INSTRUCTIONS TO FOLLOW:
How many lines in the data below contain the string "https"? Answer with the number only.

EXTRACTED INFORMATION:
• • • • • • •
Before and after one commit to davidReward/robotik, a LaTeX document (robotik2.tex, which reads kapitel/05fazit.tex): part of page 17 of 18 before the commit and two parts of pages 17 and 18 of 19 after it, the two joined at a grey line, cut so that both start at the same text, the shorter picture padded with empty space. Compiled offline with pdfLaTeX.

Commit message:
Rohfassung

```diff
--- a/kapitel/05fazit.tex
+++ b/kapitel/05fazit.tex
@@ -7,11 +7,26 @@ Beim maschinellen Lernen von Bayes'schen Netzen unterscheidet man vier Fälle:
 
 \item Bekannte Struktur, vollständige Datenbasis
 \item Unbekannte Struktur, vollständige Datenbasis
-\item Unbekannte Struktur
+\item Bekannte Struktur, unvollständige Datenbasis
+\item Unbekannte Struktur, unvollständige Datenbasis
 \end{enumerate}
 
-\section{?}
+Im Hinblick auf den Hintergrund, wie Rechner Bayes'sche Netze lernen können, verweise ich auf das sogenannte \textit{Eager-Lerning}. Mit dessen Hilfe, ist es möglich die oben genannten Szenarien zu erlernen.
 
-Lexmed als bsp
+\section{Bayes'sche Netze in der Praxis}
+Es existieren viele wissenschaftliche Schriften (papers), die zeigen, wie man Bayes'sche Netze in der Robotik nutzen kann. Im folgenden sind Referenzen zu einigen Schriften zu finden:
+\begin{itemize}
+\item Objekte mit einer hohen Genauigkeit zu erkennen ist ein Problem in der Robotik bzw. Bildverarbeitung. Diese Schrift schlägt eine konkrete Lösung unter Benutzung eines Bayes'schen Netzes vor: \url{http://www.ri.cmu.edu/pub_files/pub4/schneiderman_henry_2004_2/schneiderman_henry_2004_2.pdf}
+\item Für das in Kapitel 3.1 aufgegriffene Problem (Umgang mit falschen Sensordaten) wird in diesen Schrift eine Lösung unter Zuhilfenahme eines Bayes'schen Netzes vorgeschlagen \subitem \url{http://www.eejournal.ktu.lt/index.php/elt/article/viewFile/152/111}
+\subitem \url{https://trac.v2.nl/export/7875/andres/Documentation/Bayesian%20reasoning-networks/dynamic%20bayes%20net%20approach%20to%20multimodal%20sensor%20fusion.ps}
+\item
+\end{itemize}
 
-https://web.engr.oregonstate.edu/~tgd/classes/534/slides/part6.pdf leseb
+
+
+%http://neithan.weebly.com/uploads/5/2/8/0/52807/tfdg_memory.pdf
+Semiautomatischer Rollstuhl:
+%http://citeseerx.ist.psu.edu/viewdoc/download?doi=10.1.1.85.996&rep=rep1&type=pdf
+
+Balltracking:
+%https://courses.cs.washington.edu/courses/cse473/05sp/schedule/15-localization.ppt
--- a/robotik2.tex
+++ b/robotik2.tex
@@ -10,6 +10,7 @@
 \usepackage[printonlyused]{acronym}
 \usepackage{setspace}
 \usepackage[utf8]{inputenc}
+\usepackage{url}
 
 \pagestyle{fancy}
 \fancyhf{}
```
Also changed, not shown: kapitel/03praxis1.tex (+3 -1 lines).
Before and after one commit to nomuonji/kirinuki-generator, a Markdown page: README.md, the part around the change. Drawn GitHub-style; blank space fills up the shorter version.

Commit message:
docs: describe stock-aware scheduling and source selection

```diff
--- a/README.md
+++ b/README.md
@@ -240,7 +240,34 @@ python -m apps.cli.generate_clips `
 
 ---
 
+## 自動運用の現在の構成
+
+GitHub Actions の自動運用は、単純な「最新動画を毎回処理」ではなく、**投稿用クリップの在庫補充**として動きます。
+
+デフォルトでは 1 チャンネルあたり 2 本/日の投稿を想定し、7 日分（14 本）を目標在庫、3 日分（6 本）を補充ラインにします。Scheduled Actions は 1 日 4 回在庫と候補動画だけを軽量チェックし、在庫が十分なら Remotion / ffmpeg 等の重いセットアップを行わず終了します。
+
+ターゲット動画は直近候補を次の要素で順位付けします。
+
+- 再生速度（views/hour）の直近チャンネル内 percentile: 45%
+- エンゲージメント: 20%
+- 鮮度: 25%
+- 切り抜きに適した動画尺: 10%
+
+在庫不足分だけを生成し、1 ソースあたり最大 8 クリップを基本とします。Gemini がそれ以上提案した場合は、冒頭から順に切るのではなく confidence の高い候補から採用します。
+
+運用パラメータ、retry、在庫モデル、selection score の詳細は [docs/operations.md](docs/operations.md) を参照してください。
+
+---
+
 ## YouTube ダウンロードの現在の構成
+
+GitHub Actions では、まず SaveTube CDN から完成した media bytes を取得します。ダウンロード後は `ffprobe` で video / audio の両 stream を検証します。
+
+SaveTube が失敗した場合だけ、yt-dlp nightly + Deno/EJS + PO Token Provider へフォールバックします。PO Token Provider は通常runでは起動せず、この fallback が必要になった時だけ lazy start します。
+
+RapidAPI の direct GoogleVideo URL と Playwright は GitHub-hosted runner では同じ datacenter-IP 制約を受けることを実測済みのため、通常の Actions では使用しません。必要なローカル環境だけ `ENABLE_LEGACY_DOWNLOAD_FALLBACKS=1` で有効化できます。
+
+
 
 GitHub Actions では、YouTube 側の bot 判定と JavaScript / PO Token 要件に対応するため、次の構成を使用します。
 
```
• • • • • • •
OUTPUT:
3